# [INPUT DATA]
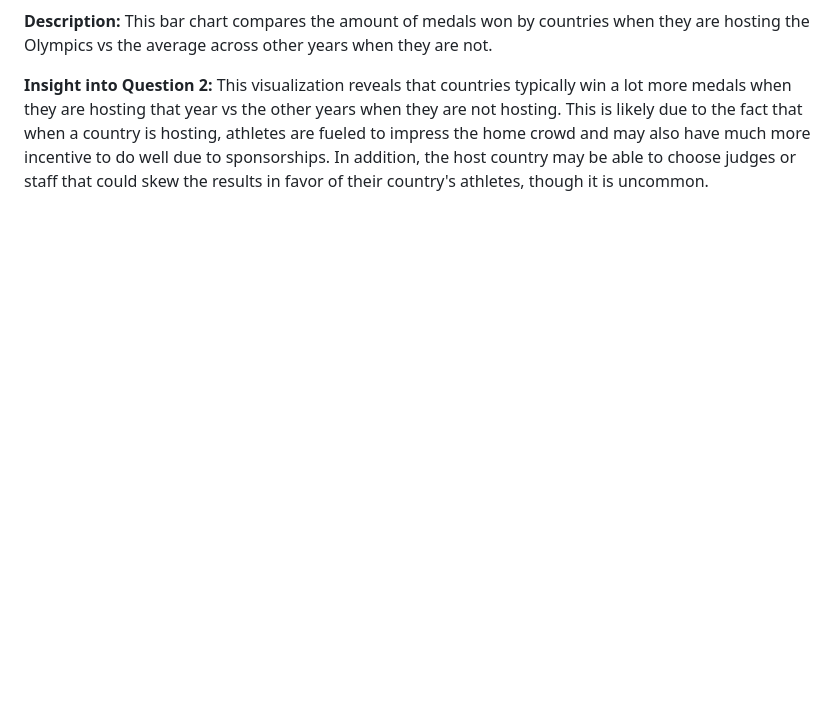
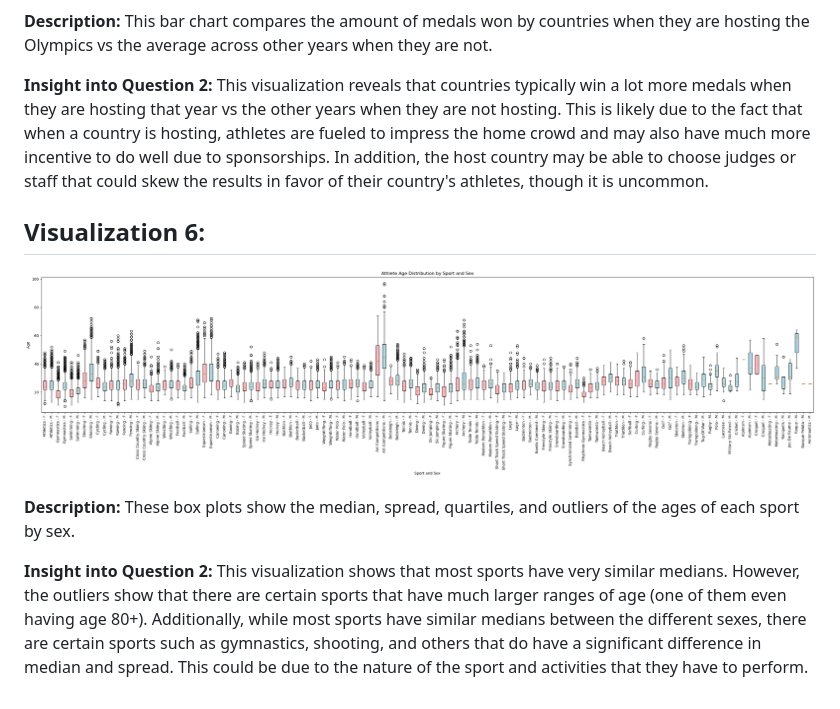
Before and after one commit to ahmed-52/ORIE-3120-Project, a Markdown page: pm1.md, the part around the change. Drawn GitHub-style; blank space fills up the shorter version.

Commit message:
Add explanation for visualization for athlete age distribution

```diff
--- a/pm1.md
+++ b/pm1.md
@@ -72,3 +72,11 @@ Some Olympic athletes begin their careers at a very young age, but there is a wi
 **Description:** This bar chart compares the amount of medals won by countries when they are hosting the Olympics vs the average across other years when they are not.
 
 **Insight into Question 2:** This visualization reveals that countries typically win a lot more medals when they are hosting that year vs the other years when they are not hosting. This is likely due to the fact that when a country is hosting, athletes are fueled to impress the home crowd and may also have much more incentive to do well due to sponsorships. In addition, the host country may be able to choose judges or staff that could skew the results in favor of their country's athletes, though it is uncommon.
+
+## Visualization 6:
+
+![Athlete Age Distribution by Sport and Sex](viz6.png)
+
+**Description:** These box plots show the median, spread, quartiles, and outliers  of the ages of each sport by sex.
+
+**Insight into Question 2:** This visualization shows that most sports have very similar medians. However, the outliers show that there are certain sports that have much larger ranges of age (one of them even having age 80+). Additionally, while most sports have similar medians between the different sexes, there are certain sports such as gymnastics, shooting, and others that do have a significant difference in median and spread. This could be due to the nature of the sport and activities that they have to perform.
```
---
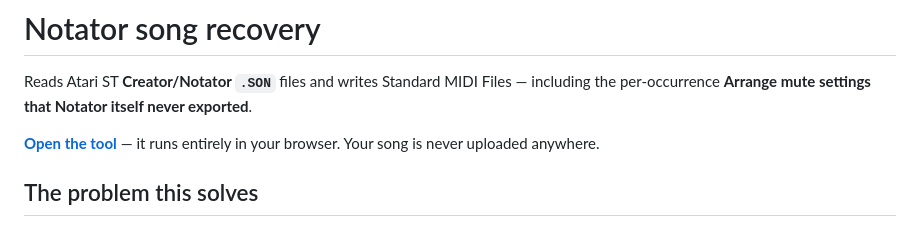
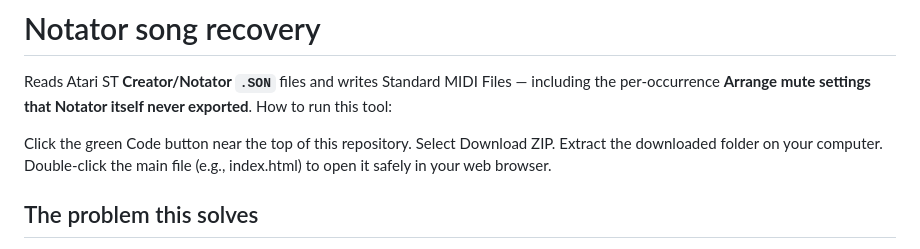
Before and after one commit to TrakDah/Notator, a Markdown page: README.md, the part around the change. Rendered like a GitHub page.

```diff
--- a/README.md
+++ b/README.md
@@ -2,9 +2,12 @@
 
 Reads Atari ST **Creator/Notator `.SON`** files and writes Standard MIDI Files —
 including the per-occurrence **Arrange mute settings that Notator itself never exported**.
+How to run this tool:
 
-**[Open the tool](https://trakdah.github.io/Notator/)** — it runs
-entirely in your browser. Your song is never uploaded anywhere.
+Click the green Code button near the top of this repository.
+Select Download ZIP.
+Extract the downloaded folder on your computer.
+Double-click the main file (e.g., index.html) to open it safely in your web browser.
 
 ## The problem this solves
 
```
* * *
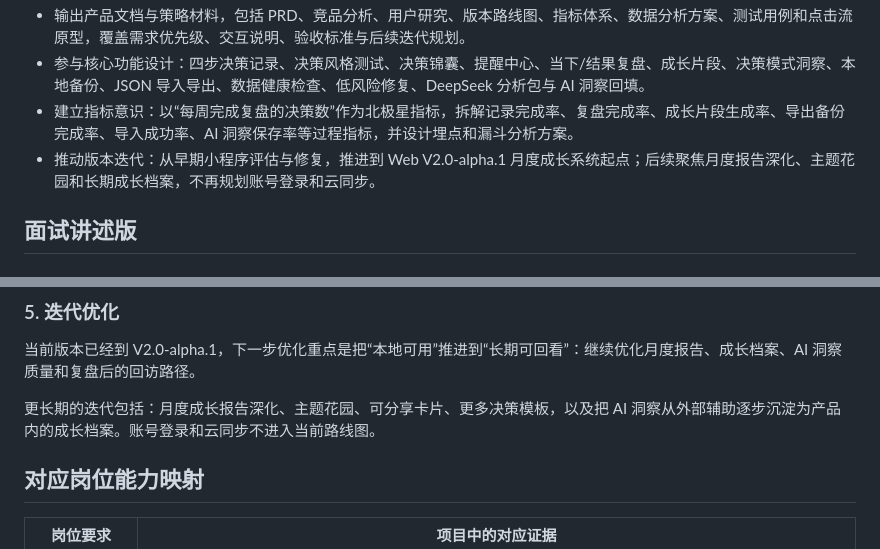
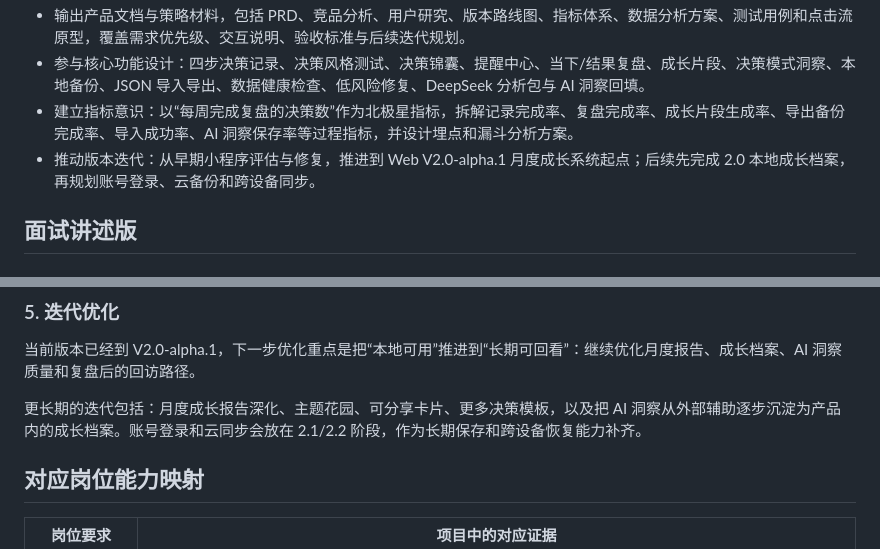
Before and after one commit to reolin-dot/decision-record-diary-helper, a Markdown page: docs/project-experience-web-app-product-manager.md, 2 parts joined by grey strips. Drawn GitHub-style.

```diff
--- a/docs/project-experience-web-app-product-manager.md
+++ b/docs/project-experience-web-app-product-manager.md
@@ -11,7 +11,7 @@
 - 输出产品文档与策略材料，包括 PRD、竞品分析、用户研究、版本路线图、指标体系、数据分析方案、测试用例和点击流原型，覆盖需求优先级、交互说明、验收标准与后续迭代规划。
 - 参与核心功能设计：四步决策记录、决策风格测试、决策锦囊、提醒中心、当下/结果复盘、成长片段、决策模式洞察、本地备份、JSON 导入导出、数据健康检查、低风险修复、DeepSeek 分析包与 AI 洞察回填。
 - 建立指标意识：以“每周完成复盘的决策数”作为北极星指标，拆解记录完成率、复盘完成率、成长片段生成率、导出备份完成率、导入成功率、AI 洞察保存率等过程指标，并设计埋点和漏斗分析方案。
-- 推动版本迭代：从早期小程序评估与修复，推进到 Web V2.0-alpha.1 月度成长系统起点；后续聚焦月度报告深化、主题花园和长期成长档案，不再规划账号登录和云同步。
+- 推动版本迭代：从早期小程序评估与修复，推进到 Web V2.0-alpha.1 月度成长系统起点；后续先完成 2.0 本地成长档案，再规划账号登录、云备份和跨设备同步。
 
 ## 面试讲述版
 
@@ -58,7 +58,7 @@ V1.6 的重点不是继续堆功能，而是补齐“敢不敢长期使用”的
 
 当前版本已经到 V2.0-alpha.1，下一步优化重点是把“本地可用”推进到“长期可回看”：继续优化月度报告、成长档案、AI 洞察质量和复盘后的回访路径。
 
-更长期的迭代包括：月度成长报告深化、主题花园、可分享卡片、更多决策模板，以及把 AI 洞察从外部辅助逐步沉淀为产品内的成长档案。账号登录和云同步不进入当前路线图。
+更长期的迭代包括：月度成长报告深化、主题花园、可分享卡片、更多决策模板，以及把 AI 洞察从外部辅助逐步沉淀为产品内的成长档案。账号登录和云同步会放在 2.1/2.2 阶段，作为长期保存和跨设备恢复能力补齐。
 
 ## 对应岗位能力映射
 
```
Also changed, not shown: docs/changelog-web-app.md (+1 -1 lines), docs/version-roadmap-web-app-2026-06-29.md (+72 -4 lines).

# [INSTRUCTIONS FOR THE TASK]
Look through the entries above and report each line where the string "Notator" occurs.

# [RESPONSE TO THE TASK]
Before and after one commit to TrakDah/Notator, a Markdown page: README.md, the part around the change. Rendered like a GitHub page.
 Reads Atari ST **Creator/Notator `.SON`** files and writes Standard MIDI Files —
 including the per-occurrence **Arrange mute settings that Notator itself never exported**.
-**[Open the tool](https://trakdah.github.io/Notator/)** — it runs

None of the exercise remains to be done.